What we learned
Of the 14 games tested, half of us saw practically no performance difference at 1440p and 4K between the Ryzen 9 3950X and the Core i9-10900K. These include titles like Doom Eternal, F1 2020, Resident Evil 3, Rainbow Six Siege, Shadow of the Tomb Raider, Wolfenstein Youngblood, and Assassin's Creed Odyssey.
In Death Stranding, Horizon Zero Dawn, and World War Z, we saw single-digit margins at 1440p.
Bad titles for AMD include Gears 5, Hitman 2, Metro Exodus, and Microsoft Flight Simulator 2020, although none of these titles showed any difference at 4K.
If we put all that data together, the 3950X was 5% slower on average at 1440p, but it doesn't skew the data that much when compared to other GPUs like the 2080 Ti. We estimate it is closer to 1% to 2% as these slower GPUs still cause a small loss of performance.
There are a few things we could have done to reduce this margin, such as: B. the use of a faster memory. DDR4-3800 CL16 increases the performance by approx. 4%, and by manually setting the timings, the performance can be increased by a further 14%. At least that's what we've seen at 1080p with the RTX 2080 Ti. In retrospect, we might have done that, but we decided against it because setting the storage times on a test system can be complicated and can also cause stability problems.
We could have stuck with our Core i9-10900K test system, but after seeing the reaction from readers, it seems worth giving the 3950X a try. Most importantly, when we tested the RTX 3080 with both CPUs, we came to the same conclusion.
For example, TechPowerUp found that the RTX 3080 was 52% faster than the 2080 at 1440p based on a 23 game example, and they used a 9900K clocked at 5 GHz with DDR4-4000 memory . This is very much in line with our own data. We found that the RTX 3080 is on average 49% faster than the 2080. If you look at all the usual suspects, it seems pretty unanimous that the RTX 3080 is about 50% faster overall than the RTX 2080 at 1440p and around 70 % faster average at 4K.

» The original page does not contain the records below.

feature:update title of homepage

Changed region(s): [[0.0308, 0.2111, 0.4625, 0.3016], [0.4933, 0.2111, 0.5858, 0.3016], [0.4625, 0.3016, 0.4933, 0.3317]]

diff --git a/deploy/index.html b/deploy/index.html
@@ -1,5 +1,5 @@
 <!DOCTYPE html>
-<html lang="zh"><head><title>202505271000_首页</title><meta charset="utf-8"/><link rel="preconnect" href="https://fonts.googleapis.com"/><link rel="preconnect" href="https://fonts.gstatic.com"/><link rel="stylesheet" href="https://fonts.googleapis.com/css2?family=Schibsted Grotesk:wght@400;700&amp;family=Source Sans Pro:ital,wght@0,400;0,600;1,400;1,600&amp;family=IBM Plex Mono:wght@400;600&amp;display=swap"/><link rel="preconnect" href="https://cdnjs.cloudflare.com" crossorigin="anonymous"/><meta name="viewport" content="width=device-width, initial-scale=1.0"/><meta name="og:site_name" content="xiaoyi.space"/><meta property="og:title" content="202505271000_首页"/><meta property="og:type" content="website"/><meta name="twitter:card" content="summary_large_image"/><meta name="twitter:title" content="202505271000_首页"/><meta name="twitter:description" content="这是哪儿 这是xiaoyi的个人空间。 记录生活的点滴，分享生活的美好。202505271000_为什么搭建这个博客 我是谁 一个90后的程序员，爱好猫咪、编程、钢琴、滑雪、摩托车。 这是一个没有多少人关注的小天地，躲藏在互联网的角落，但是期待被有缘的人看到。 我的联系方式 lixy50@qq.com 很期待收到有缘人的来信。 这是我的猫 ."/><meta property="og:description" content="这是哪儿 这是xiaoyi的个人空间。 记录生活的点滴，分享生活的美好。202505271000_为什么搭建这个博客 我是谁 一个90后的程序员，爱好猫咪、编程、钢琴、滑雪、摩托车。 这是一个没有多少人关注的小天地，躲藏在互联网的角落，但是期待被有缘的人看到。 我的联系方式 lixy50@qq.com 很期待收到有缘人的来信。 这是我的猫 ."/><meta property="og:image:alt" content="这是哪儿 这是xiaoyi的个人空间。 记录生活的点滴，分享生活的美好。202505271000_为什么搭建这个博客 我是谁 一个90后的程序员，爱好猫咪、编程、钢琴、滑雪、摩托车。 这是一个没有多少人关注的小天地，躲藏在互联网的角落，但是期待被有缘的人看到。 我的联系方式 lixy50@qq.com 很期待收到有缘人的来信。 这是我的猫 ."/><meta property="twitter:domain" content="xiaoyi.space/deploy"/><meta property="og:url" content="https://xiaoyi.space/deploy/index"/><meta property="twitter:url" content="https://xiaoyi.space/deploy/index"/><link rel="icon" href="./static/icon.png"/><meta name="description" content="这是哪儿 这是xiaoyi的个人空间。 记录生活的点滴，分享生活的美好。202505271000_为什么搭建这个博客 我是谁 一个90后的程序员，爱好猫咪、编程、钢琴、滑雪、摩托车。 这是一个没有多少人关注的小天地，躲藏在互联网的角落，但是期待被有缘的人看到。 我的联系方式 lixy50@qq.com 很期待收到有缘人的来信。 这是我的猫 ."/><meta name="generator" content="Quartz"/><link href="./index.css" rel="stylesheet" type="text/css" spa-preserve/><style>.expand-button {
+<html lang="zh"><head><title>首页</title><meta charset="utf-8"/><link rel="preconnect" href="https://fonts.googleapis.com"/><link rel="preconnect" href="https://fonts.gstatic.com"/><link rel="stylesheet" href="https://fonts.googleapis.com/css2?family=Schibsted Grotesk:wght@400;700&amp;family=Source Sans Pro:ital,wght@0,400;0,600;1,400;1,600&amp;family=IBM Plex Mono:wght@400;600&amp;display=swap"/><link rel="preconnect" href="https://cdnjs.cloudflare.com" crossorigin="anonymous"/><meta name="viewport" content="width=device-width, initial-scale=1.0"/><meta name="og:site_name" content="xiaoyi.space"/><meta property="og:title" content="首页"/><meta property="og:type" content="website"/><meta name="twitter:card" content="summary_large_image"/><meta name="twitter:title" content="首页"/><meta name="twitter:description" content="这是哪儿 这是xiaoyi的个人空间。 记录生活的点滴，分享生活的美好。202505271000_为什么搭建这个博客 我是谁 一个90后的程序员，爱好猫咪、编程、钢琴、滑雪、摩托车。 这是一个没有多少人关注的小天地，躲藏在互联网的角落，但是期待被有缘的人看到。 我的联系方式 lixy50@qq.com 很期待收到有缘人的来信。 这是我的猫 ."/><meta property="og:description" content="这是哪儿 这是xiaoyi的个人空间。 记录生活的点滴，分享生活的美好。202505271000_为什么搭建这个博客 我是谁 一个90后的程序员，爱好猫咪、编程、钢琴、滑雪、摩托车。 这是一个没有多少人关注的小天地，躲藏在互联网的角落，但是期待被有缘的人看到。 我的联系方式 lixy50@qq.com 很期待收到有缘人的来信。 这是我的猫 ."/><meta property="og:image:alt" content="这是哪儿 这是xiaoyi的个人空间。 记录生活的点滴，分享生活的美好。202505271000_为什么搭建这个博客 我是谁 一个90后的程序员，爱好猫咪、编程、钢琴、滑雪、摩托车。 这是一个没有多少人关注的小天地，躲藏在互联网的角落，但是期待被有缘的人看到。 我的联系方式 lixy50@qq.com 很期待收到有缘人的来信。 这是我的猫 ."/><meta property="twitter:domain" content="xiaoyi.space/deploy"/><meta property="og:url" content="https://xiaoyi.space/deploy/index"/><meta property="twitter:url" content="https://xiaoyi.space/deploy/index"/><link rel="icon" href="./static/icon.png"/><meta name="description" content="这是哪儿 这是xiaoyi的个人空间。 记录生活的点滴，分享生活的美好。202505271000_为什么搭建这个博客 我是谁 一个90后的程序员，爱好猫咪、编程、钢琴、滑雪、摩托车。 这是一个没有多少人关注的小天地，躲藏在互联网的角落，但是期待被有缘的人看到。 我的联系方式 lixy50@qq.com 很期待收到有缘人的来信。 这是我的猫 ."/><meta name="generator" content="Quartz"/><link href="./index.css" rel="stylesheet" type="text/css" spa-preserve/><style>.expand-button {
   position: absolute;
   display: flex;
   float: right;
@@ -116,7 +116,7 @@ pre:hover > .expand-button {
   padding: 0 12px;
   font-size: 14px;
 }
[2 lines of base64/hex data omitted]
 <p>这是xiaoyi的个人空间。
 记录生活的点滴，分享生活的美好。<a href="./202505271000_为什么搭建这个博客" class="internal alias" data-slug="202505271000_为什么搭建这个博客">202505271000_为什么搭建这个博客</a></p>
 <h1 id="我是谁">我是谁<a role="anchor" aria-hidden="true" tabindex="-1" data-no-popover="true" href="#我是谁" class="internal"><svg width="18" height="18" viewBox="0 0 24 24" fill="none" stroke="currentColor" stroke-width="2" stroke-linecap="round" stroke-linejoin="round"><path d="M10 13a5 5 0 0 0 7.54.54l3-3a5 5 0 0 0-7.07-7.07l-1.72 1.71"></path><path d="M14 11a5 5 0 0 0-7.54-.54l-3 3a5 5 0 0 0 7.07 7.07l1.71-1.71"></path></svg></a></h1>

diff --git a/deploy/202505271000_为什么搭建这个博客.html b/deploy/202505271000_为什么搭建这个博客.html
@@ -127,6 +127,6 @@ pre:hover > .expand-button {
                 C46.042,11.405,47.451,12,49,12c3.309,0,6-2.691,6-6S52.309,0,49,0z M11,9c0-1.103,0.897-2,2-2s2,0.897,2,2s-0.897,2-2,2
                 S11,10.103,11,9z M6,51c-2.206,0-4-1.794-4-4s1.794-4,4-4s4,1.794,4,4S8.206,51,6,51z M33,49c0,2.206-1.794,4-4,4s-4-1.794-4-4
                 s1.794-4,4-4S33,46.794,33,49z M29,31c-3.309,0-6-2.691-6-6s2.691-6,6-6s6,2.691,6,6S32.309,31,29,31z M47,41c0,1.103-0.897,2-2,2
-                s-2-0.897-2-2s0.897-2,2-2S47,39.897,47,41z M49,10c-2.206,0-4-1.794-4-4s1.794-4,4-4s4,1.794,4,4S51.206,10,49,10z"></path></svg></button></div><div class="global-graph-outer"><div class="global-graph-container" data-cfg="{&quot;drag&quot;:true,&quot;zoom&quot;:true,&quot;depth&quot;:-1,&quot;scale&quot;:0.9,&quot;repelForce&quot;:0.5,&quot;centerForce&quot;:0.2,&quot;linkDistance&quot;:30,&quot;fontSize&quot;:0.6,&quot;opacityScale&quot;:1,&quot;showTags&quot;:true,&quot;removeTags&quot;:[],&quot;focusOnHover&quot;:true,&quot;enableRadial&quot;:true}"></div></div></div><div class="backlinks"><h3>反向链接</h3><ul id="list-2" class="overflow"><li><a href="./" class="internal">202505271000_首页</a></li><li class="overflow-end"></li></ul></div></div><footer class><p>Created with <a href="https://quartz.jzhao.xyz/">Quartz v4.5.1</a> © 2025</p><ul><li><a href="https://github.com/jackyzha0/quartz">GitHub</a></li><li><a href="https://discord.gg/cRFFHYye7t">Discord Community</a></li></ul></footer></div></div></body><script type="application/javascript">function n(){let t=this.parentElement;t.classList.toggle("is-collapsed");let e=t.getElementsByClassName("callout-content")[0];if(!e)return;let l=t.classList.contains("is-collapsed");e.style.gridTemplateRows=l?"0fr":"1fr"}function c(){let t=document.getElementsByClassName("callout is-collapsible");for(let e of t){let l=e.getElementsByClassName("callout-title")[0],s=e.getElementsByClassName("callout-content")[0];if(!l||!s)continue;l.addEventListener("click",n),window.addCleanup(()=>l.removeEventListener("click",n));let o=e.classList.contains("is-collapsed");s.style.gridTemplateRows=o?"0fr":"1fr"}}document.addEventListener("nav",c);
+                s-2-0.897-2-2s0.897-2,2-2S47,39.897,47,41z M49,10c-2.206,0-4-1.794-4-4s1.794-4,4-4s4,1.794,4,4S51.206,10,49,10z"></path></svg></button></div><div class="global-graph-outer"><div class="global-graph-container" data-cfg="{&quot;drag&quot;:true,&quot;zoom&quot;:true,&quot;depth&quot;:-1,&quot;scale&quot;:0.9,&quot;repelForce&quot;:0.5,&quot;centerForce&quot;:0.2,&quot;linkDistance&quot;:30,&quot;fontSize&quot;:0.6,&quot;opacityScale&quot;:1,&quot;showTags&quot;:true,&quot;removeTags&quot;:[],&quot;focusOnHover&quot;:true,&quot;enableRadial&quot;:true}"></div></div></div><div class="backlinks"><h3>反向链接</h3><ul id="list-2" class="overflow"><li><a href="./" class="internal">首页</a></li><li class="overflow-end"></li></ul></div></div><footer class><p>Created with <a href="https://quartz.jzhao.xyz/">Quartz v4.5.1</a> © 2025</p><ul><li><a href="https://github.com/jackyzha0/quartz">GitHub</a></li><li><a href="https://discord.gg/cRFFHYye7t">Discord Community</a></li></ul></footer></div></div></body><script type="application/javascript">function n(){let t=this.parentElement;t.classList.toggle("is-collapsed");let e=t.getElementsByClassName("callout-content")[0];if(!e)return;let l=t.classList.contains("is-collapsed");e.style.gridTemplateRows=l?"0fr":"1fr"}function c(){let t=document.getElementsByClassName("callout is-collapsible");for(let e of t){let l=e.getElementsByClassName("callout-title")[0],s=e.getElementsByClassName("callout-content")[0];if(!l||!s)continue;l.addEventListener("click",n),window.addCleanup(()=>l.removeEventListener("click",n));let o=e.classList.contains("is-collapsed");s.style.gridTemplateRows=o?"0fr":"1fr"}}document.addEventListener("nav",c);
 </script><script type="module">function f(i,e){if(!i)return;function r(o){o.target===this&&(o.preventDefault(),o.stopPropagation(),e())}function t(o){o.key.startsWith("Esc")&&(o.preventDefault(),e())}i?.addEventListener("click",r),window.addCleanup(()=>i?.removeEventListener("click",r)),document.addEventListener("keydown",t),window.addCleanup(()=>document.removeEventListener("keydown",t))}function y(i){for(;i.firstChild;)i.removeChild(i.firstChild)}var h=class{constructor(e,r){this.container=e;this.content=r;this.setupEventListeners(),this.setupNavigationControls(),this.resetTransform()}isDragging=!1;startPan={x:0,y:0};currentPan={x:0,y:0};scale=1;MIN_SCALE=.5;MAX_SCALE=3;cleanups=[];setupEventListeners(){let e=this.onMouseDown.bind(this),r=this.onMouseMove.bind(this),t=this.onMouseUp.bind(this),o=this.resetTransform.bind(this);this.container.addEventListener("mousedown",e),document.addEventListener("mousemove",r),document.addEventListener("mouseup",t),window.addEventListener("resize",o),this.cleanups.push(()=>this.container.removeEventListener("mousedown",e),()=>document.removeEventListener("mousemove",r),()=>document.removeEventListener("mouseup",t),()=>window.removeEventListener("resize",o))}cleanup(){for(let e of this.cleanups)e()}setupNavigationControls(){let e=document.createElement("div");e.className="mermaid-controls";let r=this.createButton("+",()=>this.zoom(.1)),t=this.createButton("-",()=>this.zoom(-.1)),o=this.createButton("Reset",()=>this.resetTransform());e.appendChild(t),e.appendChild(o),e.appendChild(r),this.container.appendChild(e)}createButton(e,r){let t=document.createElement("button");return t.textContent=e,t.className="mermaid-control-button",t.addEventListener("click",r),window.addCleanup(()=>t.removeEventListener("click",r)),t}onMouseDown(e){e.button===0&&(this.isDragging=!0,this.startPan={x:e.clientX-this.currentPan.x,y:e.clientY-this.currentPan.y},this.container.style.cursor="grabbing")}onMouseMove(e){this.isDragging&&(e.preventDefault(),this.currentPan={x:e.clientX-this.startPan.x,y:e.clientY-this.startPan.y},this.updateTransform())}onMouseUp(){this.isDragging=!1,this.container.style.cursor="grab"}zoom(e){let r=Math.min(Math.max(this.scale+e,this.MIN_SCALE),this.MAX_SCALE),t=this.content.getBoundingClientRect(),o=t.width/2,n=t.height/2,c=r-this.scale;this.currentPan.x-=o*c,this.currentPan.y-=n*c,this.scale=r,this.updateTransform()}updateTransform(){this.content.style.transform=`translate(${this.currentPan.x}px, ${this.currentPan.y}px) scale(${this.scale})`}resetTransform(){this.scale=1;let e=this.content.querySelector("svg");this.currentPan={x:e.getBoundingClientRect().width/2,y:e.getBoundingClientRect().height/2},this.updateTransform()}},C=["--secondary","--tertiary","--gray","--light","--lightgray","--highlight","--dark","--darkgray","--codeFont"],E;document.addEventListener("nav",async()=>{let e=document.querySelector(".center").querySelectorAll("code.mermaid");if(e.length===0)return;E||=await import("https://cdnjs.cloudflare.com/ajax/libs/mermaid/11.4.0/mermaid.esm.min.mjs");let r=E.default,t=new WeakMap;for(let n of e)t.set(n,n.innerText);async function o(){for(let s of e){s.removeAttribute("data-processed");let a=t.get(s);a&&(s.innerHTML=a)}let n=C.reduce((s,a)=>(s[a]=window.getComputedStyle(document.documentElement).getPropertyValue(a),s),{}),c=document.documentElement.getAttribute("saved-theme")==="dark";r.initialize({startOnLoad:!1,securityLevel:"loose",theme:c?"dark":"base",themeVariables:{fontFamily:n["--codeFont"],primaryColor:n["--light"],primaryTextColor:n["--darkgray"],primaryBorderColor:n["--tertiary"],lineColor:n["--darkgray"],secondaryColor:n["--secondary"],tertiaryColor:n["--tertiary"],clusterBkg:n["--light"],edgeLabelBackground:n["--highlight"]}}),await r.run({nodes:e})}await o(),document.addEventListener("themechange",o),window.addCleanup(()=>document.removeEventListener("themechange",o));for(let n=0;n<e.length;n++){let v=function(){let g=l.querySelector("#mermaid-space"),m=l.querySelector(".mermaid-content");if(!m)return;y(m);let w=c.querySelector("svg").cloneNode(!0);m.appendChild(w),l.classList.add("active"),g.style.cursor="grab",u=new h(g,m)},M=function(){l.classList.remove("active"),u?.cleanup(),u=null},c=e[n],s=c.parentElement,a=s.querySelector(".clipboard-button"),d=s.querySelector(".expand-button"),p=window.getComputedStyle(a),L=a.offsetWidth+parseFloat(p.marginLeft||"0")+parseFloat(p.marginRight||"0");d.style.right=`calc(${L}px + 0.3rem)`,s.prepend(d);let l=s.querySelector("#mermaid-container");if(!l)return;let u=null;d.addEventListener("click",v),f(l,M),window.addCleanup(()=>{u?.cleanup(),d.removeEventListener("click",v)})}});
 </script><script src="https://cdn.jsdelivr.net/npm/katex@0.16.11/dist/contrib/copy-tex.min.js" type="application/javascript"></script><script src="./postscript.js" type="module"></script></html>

Do we think it's a mistake to test with the Ryzen 9 3950X? In some ways, the margins aren't optimal in Gears 5, Hitman 2, Metro, and Flight Simulator 2020, and while that hasn't really changed the overall picture, we'd rather not be tied to the 1440p CPU in those cases.
When we got down to it, we were torn as to which path to go – honestly, now that we've tested the RTX 3080, we still are. Both options definitely have advantages and disadvantages. We will therefore seek the fact that we tested on the platform that most of you wanted to see. Looking to the future, we assume that we will switch to a Zen 3-based test system in a few months. Regardless of which path we have taken, it is inevitable that we will have to repeat it again relatively soon.
- Nvidia GeForce RTX 3080 on Amazon
- Intel Core i9-10900K on Amazon
- AMD Ryzen 9 3950X on Amazon
- AMD Ryzen 9 3900X on Amazon